Let $\displaystyle z = \cos{x} + i\sin{x}$.

$\displaystyle \frac{dz}{dx} = -\sin{x} + i\cos{x}$.

But since $\displaystyle i^2 = -1$

$\displaystyle \frac{dz}{dx} = i^2\sin{x} + i\cos{x}$

$\displaystyle \frac{dz}{dx} = i(\cos{x} + i\sin{x})$

$\displaystyle \frac{dz}{dx} = iz$.

If we divide both sides by z, we get

$\displaystyle \frac{1}{z}\frac{dz}{dx} = i$

and so integrating both sides with respect to x gives

$\displaystyle \int{\frac{1}{z}\frac{dz}{dx}\,dx} = \int{i\,dx}$

$\displaystyle \int{\frac{1}{z}\,dz} = ix + C$

$\displaystyle \ln|z| = ix + C$

$\displaystyle |z| = e^{ix + C}$

$\displaystyle |z| = e^Ce^{ix}$

$\displaystyle z = \pm e^Ce^{ix}$

$\displaystyle z = Ae^{ix}$.

$\displaystyle \cos{x} + i\sin{x} = Ae^{ix}$.

Substituting $\displaystyle x = 0$ into the equation gives $\displaystyle A = 1$.

So $\displaystyle z = \cos{x} + i\sin{x} = e^{ix}$.

And since we know $\displaystyle \cos{x} + i\sin{x}$ is a circle of radius 1, so must be $\displaystyle e^{ix}$.

8. Originally Posted by Prove It
It may help to be able to derive Euler's formula from the polar form of a complex number $\displaystyle \cos{x} + i\sin{x}$. We can do this using derivatives.

Let $\displaystyle z = \cos{x} + i\sin{x}$.

$\displaystyle \frac{dz}{dx} = -\sin{x} + i\cos{x}$.

But since $\displaystyle i^2 = -1$

$\displaystyle \frac{dz}{dx} = i^2\sin{x} + i\cos{x}$

$\displaystyle \frac{dz}{dx} = i(\cos{x} + i\sin{x})$

$\displaystyle \frac{dz}{dx} = iz$.

If we divide both sides by z, we get

$\displaystyle \frac{1}{z}\frac{dz}{dx} = i$

and so integrating both sides with respect to x gives

$\displaystyle \int{\frac{1}{z}\frac{dz}{dx}\,dx} = \int{i\,dx}$

$\displaystyle \int{\frac{1}{z}\,dz} = ix + C$

$\displaystyle \ln|z| = ix + C$

$\displaystyle |z| = e^{ix + C}$

$\displaystyle |z| = e^Ce^{ix}$

$\displaystyle z = \pm e^Ce^{ix}$

$\displaystyle z = Ae^{ix}$.

$\displaystyle \cos{x} + i\sin{x} = Ae^{ix}$.

Substituting $\displaystyle x = 0$ into the equation gives $\displaystyle A = 1$.

So $\displaystyle z = \cos{x} + i\sin{x} = e^{ix}$.
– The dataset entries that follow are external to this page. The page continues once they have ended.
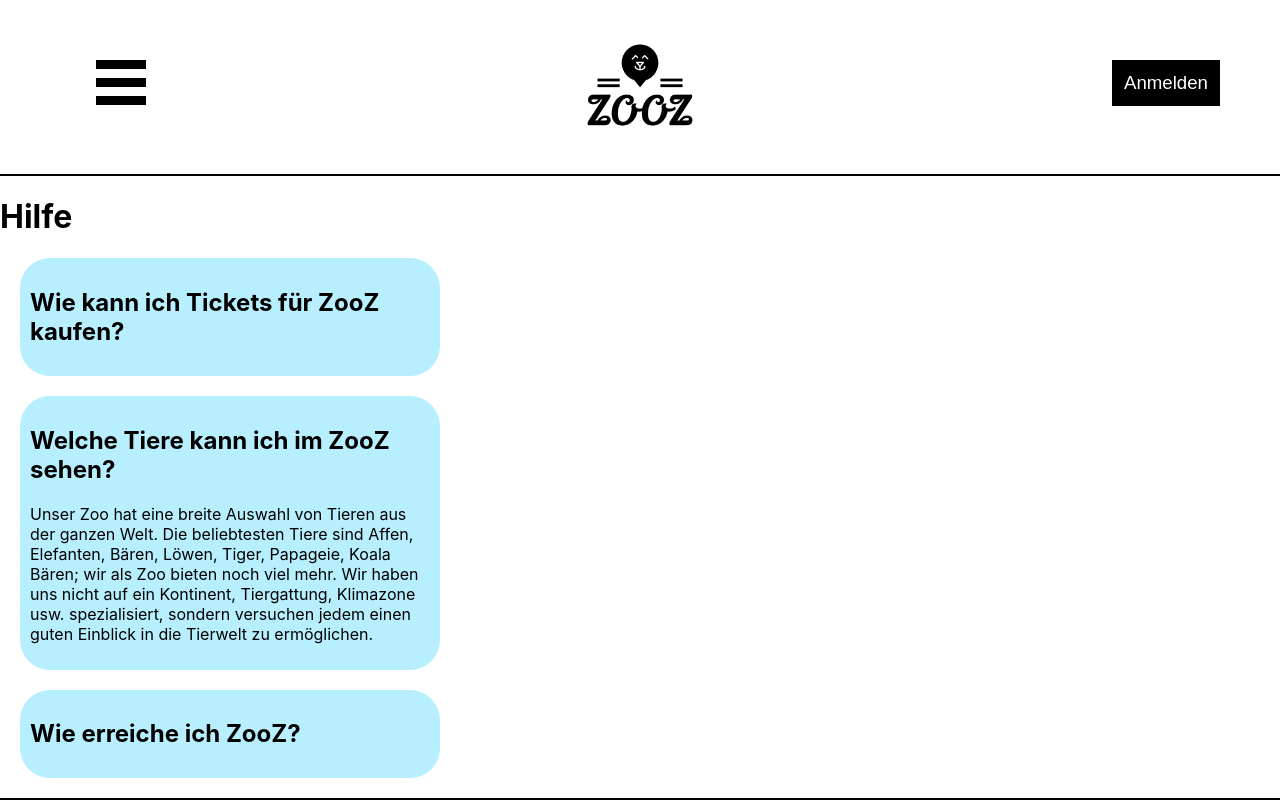
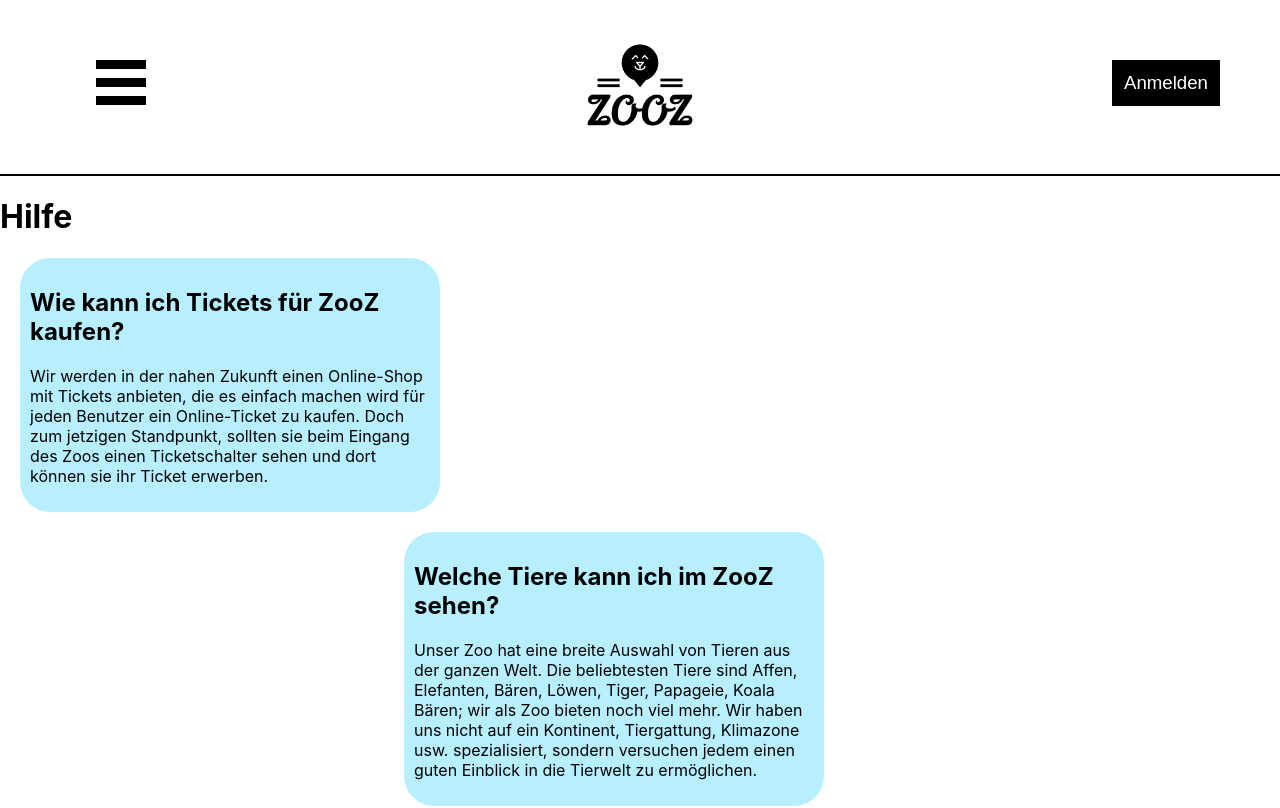
Before and after one commit to TihanMo/ZooApp, a React (Create React App) app in the folder zooapp/: page /hilfe in a window 1280 px wide. Shown: the top 808 px of the page. Built offline with nearby package versions, Linux system fonts and the light colour scheme.

Commit message:
Hilfe seite nicht fertig (Tarek macht)

```diff
--- a/zooapp/src/App.css
+++ b/zooapp/src/App.css
@@ -189,3 +189,24 @@ Note: Beware of modifying this element as it can break the animations - you shou
 .bm-item:hover {
   color: #ffffff;
 }
+
+/*Hilfe Seite*/
+
+#hilfe_seite_main{
+  background-color: aqua;
+}
+
+#htb_1 {
+  position: relative;
+  left: 0%;
+}
+
+#htb_2 {
+  position: relative;
+  left: 30%;
+}
+
+#htb_3 {
+  position: relative;
+  left: 0%;
+}
--- a/zooapp/src/components/Hilfe.js
+++ b/zooapp/src/components/Hilfe.js
@@ -3,15 +3,20 @@ import TextBox from './TextBox'
 
 export default function Hilfe() {
   return (
-    <div>
+    <div className="hilfe_seite_main">
       <h1>Hilfe</h1>
       <TextBox
       className="hilfe_seite"
+      id="htb_1"
       name="Wie kann ich Tickets für ZooZ kaufen?"
-      description=""
+      description="Wir werden in der nahen Zukunft einen Online-Shop mit Tickets anbieten,
+      die es einfach machen wird für jeden Benutzer ein Online-Ticket zu kaufen. Doch zum
+      jetzigen Standpunkt, sollten sie beim Eingang des Zoos einen Ticketschalter sehen und
+      dort können sie ihr Ticket erwerben."
       />
       <TextBox
       className="hilfe_seite"
+      id="htb_2"
       name="Welche Tiere kann ich im ZooZ sehen?"
       description="Unser Zoo hat eine breite Auswahl von Tieren aus der ganzen Welt.
       Die beliebtesten Tiere sind Affen, Elefanten, Bären, Löwen, Tiger, Papageie,
@@ -20,6 +25,7 @@ export default function Hilfe() {
       einen guten Einblick in die Tierwelt zu ermöglichen."
       />
       <TextBox
+      id="htb_3"
       className="hilfe_seite"
       name="Wie erreiche ich ZooZ?"
       description=""
--- a/zooapp/src/components/TextBox.js
+++ b/zooapp/src/components/TextBox.js
@@ -3,7 +3,7 @@ import '../App.css';
 
 export default function TextBox(text_content) {
   return (
-    <div className="text_box">
+    <div className="text_box" id={text_content.id}>
       <h2>{text_content.name}</h2>
       <p>{text_content.description}</p>
     </div>
```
And since we know $\displaystyle \cos{x} + i\sin{x}$ is a circle of radius 1, so must be $\displaystyle e^{ix}$.
Proof by calculus does require making some assumptions about complex derivatives. However, it can be proved that convenient properties (such as the chain rule) carry over from R to C.

Personally I prefer the proof by Maclaurin series.
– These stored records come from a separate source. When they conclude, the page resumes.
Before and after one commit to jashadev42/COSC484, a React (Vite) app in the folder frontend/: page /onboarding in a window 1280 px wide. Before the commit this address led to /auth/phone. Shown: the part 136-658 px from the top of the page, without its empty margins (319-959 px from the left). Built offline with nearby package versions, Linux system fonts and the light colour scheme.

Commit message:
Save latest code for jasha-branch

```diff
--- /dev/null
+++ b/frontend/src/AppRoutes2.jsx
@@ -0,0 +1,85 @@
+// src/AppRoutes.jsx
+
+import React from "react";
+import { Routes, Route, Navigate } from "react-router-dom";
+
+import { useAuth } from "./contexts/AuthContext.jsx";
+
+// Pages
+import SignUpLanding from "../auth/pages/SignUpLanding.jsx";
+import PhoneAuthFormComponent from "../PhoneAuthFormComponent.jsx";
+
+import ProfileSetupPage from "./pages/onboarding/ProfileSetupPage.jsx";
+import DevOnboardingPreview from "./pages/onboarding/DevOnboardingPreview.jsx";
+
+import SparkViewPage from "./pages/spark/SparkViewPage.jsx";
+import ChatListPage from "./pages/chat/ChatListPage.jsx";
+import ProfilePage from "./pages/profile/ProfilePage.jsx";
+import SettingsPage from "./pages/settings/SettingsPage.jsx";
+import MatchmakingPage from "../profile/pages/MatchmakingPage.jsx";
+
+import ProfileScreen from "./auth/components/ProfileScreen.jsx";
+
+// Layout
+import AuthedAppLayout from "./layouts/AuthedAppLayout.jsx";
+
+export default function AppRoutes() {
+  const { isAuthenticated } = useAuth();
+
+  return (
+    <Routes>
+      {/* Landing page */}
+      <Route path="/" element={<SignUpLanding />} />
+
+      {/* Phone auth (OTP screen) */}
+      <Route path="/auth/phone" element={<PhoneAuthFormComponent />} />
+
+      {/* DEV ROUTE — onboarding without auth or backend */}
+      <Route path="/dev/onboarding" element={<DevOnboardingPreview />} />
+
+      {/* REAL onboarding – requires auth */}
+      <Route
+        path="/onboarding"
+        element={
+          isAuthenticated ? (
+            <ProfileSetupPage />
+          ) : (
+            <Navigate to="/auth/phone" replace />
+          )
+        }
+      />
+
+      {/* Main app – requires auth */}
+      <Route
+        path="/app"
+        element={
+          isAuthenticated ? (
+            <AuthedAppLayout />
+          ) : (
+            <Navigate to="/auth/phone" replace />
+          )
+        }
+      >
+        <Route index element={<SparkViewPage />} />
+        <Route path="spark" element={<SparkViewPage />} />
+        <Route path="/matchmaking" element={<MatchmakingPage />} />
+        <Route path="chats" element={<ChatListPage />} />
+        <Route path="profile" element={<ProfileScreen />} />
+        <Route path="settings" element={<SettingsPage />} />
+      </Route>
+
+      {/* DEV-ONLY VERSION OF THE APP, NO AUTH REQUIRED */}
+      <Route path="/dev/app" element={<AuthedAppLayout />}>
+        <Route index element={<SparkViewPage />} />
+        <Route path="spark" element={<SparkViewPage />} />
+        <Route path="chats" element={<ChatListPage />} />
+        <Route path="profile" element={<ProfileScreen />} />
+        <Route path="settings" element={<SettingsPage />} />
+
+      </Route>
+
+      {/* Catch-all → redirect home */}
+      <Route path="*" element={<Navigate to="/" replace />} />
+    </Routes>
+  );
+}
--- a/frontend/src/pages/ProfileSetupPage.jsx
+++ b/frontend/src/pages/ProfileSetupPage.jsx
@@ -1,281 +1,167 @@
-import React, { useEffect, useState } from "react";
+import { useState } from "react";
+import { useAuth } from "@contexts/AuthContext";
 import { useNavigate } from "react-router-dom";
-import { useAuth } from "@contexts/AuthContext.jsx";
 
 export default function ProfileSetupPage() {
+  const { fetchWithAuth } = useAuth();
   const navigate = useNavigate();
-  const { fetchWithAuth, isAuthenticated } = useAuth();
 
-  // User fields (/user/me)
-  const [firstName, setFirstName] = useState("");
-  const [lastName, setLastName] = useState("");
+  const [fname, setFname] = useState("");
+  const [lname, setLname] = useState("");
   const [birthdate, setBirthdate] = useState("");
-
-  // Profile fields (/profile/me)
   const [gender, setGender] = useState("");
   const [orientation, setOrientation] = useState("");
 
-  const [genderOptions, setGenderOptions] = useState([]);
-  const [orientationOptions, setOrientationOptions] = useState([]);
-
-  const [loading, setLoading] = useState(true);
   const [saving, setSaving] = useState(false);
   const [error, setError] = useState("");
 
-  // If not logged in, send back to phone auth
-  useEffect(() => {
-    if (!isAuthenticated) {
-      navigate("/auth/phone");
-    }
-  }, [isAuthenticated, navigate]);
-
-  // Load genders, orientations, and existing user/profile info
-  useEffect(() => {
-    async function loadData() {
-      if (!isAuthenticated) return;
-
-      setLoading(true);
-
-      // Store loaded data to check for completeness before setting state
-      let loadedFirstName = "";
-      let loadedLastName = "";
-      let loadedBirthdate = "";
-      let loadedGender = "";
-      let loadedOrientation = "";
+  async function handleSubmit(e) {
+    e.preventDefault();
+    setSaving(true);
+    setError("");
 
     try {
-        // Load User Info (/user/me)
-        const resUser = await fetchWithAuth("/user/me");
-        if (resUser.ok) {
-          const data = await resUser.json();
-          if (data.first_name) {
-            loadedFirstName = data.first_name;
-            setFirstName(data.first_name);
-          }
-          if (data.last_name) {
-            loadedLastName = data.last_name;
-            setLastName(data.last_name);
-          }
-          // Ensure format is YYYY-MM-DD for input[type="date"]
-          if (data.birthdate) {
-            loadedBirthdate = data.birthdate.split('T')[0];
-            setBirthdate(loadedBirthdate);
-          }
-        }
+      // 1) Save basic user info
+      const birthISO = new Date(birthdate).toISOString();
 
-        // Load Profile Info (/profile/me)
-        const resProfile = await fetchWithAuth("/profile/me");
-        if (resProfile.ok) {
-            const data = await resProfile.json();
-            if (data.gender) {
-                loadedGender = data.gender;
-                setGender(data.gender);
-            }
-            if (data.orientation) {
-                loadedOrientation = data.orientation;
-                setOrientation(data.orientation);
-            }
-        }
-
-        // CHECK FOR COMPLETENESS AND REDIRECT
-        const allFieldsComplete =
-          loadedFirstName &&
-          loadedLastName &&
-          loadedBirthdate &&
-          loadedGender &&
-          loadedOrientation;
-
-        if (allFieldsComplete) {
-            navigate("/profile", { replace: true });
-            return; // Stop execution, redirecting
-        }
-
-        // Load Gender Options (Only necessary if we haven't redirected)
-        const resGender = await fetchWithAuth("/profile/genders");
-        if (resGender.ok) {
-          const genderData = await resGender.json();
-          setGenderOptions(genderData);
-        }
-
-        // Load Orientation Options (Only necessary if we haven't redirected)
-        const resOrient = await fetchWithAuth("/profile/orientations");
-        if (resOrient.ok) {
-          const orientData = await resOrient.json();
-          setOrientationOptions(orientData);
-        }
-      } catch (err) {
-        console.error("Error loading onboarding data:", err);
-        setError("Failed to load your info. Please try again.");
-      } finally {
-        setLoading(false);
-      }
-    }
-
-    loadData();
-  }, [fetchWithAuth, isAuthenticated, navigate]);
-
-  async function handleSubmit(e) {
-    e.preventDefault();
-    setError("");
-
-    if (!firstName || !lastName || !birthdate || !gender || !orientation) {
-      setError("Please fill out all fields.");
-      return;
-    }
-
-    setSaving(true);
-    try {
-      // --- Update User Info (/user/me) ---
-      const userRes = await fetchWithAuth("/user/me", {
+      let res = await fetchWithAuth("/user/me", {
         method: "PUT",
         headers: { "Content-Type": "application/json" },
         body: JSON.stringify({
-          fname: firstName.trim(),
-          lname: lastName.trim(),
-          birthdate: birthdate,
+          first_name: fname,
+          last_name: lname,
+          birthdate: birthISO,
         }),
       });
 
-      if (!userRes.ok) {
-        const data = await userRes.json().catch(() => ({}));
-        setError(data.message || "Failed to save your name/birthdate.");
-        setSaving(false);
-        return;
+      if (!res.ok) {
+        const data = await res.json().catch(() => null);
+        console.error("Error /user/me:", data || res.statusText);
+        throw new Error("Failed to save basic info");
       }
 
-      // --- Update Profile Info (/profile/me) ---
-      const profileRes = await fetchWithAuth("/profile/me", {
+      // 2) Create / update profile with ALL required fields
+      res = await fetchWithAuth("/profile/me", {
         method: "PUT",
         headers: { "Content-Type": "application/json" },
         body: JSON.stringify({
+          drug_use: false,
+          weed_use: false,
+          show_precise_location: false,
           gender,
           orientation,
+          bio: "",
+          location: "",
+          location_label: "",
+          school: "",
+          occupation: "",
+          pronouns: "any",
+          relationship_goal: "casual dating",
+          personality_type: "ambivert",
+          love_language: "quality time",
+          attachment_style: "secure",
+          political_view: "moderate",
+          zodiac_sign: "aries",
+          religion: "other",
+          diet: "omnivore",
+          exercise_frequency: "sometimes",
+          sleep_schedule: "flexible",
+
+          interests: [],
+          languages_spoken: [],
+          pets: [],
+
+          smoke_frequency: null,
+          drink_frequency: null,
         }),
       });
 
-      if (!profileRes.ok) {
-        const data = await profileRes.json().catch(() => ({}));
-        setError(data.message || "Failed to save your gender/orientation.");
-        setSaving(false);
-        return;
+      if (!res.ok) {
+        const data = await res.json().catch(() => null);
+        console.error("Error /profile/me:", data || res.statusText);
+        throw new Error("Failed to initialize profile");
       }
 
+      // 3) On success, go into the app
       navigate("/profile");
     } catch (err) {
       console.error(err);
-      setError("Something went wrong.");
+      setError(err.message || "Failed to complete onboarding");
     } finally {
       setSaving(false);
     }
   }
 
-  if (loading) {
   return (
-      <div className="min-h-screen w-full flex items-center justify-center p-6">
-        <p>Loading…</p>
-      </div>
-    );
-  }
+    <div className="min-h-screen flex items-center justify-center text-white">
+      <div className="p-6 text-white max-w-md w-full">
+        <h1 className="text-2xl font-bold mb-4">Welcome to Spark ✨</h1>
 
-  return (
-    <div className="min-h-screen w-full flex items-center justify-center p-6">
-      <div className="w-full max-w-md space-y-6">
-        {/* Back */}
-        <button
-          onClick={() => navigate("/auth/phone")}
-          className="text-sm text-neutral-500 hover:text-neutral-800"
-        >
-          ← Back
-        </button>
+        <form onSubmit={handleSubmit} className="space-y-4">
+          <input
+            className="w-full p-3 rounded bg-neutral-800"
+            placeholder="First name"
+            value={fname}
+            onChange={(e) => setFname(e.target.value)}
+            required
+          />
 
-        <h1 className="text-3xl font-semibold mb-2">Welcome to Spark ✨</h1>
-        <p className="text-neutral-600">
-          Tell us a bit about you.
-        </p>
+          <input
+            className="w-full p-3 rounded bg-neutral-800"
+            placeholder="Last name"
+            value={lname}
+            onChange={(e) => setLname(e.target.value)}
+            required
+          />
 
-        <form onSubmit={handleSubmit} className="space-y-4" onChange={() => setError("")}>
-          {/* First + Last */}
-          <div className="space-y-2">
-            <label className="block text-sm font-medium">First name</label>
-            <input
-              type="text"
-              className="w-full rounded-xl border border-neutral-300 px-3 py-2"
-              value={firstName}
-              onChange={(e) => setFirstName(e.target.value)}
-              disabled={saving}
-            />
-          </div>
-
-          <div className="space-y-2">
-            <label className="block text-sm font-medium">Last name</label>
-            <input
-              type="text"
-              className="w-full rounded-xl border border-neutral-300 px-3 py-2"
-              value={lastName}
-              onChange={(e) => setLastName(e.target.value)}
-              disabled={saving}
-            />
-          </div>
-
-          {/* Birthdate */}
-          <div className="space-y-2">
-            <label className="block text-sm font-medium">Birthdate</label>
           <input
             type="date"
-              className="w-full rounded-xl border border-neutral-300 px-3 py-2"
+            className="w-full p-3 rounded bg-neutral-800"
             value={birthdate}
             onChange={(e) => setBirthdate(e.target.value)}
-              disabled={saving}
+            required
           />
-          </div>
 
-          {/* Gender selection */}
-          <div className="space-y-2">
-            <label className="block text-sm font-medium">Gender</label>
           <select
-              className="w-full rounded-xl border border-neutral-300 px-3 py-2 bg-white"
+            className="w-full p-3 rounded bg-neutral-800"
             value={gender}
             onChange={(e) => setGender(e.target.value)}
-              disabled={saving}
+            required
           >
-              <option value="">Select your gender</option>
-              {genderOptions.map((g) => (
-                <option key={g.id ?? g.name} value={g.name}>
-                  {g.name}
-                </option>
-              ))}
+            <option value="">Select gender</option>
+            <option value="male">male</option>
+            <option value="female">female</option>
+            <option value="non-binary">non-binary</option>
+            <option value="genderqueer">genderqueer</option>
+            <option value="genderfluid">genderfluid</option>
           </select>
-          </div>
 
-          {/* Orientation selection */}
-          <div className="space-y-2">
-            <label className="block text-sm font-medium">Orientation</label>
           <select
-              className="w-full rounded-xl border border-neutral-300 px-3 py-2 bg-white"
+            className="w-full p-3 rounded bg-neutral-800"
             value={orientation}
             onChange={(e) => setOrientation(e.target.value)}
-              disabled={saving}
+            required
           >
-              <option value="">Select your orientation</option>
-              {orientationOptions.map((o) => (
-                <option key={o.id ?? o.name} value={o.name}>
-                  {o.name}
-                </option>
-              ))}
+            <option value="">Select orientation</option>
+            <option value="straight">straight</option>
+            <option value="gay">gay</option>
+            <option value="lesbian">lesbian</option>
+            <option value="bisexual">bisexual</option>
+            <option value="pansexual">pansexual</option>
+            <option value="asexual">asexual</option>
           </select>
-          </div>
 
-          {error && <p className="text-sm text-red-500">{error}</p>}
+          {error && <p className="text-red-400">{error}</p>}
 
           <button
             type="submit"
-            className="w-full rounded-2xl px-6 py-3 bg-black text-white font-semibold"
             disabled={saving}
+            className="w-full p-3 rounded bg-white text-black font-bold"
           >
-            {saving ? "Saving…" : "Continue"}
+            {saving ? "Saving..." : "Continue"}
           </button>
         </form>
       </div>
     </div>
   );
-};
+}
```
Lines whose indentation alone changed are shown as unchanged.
You can also work with $\displaystyle e^{ix} = \lim_{n \rightarrow \infty} \left( 1 + \frac{ix}{n} \right)^n$. It's not too hard to show that the modulus is equal to 1 and that the argument is equal to x (I leave this for others who are interested).

9. Originally Posted by mr fantastic
Proof by calculus does require making some assumptions about complex derivatives. However, it can be proved that convenient properties (such as the chain rule) carry over from R to C.
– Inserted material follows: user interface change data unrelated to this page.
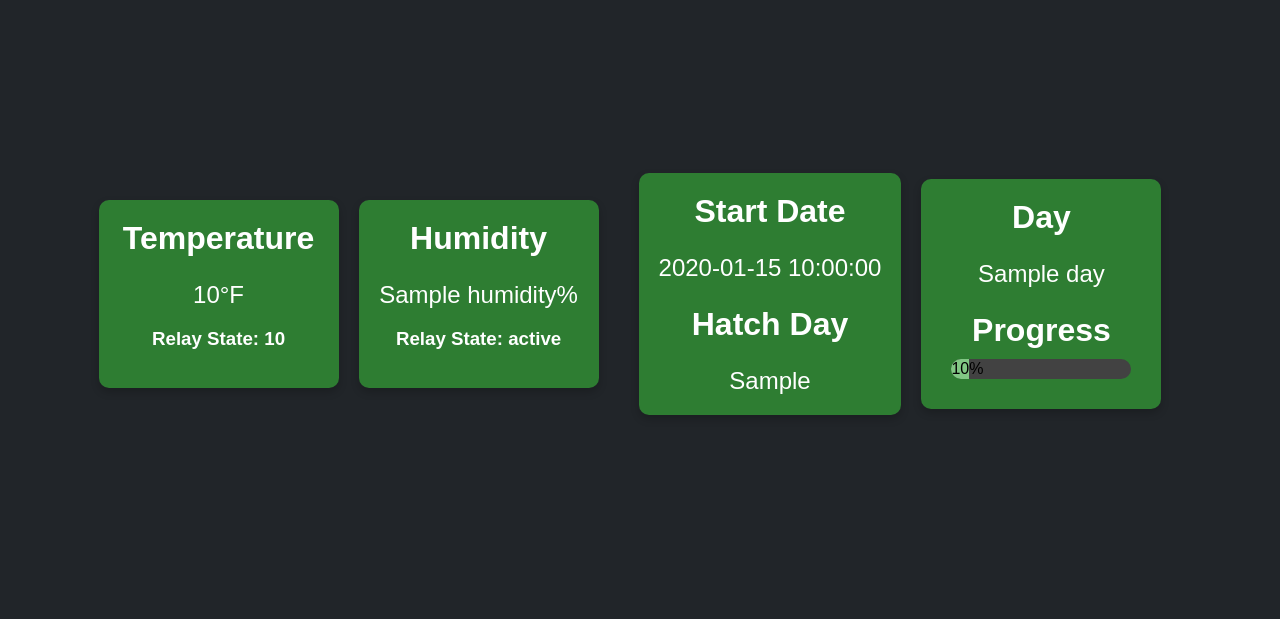
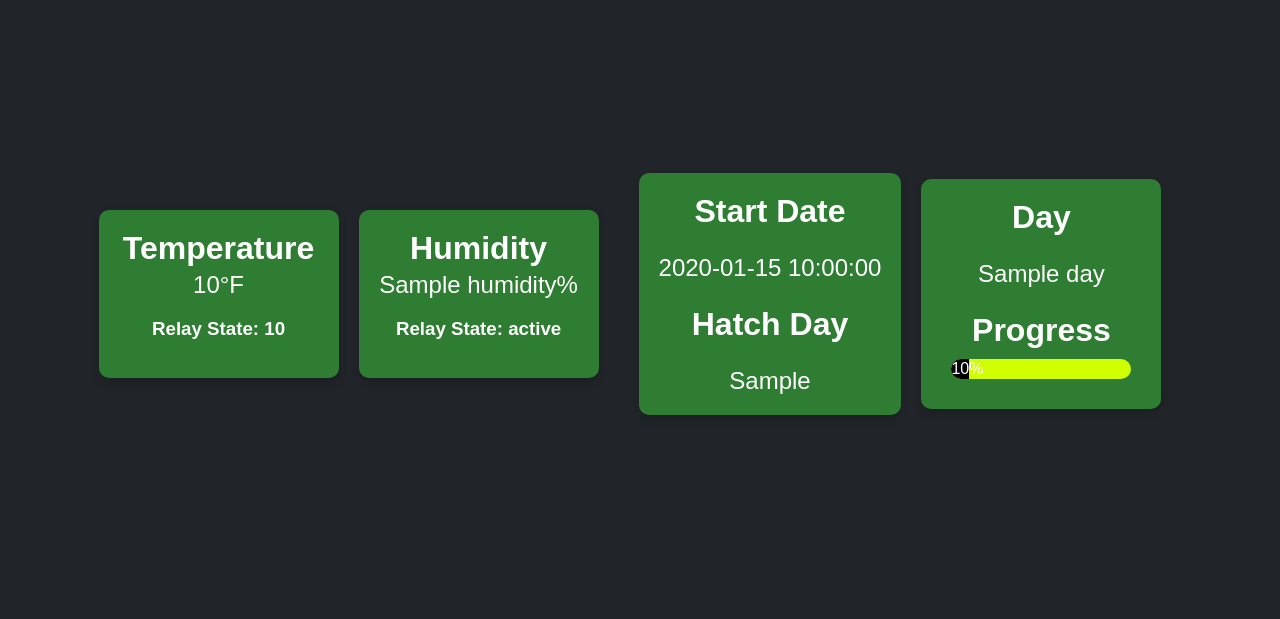
Before and after one commit to rrobert45/Egg_App, a Flask app: template templates/index.html in a window 1280 px wide. Shown: the part 213-832 px from the top of the page. Run offline with Flask 2, Linux system fonts and the light colour scheme; the template is opened without the code that fills it: most values are stand-ins (such as "Sample title", 1, 10 or a date in 2020); parts of the project's set-up code (start-up, migrations or seed data) failed here and were passed over.

Commit message:
Update index.html

```diff
--- a/templates/index.html
+++ b/templates/index.html
@@ -51,13 +51,21 @@
 			margin-top: 0;
 		}
 
+		.card-body h2 {
+			margin-bottom: 0.25rem;
+		}
+
+		.card-body p {
+			margin-top: 0.25rem;
+		}
+
 		.card p {
 			font-size: 1.5em;
 			margin-bottom: 0;
 		}
 
 		.progress {
-			background-color: #424242;
+			background-color: #d0ff00;
 			border-radius: 10px;
 			height: 20px;
 			margin: 10px;
@@ -65,11 +73,11 @@
 		}
 
 		.progress-bar {
-			background-color: #81c784;
+			background-color: #000000;
 			height: 100%;
 			text-align: center;
 			line-height: 20px;
-			color: rgb(0, 0, 0);
+			color: rgb(255, 255, 255);
 		}
 
 		.card-content {
```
Personally I prefer the proof by Maclaurin series.

You can also work with $\displaystyle e^{ix} = \lim_{n \rightarrow \infty} \left( 1 + \frac{ix}{n} \right)^n$. It's not too hard to show that the modulus is equal to 1 and that the argument is equal to x (I leave this for others who are interested).
I KNEW you'd point that out Mr F. I tend to prefer this way just because it's more pleasing to the eyes (at least to my eyes). But you are right - I deliberately left out that piece of information to keep it simple for the OP

10. ## thanks

thanks but how then do we prove that the attributes of real numbers and thier derivatives can be applied to complex numbers??

11. Originally Posted by hmmmm
thanks but how then do we prove that the attributes of real numbers and thier derivatives can be applied to complex numbers??
haha, short answer, but probably not the answer you want, is to study complex analysis. a complex analysis text will go through all the proofs and show what things carry over from real analysis and what things don't. you will find that complex analysis is a lot like working in $\displaystyle \mathbb{R} \times \mathbb{R}$. and so derivatives are defined in the same way, but the limits are taken differently. this leaves a lot of familiar properties intact though. you can look these things up if you're interested.

thanks